=== Description of the task ===
Skipping any pictures, give all of the records below again exactly.

(Before-and-after change data)
^^^^
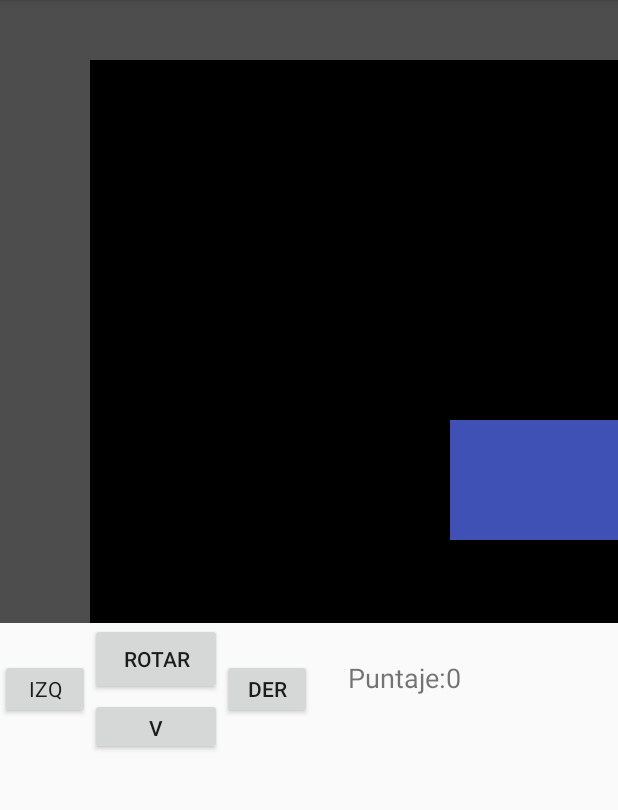
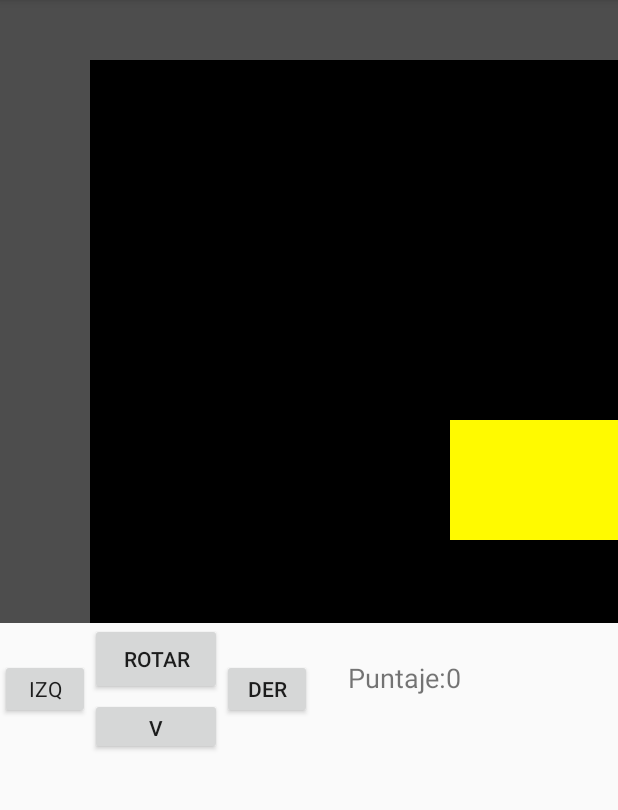
Before and after one commit to jmorarod/TetrisAndroid, an Android app: the screen it shows after launch (MainActivity), on a phone screen of 412 x 824 dp, the part 84-894 px from its top. Run offline under Robolectric (Android 15) with nearby library versions, the phone set to English and light mode, and no system bars.

Commit message:
Se agrearon disitintos colores por bloques. Pendientes: -Revisar rotacion de la pieza "L".

```diff
--- a/app/src/main/res/values/colors.xml
+++ b/app/src/main/res/values/colors.xml
@@ -5,5 +5,12 @@
     <color name="colorAccent">#FF4081</color>
     <color name="gray">#4d4d4d</color>
     <color name="black">#000000</color>
+    <color name="iColor">#7ba6ed</color>
+    <color name="jColor">#090b6d</color>
+    <color name="lColor">#e56f09</color>
+    <color name="oColor">#fffa00</color>
+    <color name="sColor">#0aea07</color>
+    <color name="tColor">#9404ed</color>
+    <color name="zColor">#ed0404</color>
 
 </resources>
```
Also changed, not shown: app/src/main/java/cr/ac/jmoraroditcr/tetrisandroid/MainActivity.java (+46 -2 lines).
^^^^
=== Written response ===
Before and after one commit to jmorarod/TetrisAndroid, an Android app: the screen it shows after launch (MainActivity), on a phone screen of 412 x 824 dp, the part 84-894 px from its top. Run offline under Robolectric (Android 15) with nearby library versions, the phone set to English and light mode, and no system bars.

Commit message:
Se agrearon disitintos colores por bloques. Pendientes: -Revisar rotacion de la pieza "L".

```diff
--- a/app/src/main/res/values/colors.xml
+++ b/app/src/main/res/values/colors.xml
@@ -5,5 +5,12 @@
     <color name="colorAccent">#FF4081</color>
     <color name="gray">#4d4d4d</color>
     <color name="black">#000000</color>
+    <color name="iColor">#7ba6ed</color>
+    <color name="jColor">#090b6d</color>
+    <color name="lColor">#e56f09</color>
+    <color name="oColor">#fffa00</color>
+    <color name="sColor">#0aea07</color>
+    <color name="tColor">#9404ed</color>
+    <color name="zColor">#ed0404</color>
 
 </resources>
```
Also changed, not shown: app/src/main/java/cr/ac/jmoraroditcr/tetrisandroid/MainActivity.java (+46 -2 lines).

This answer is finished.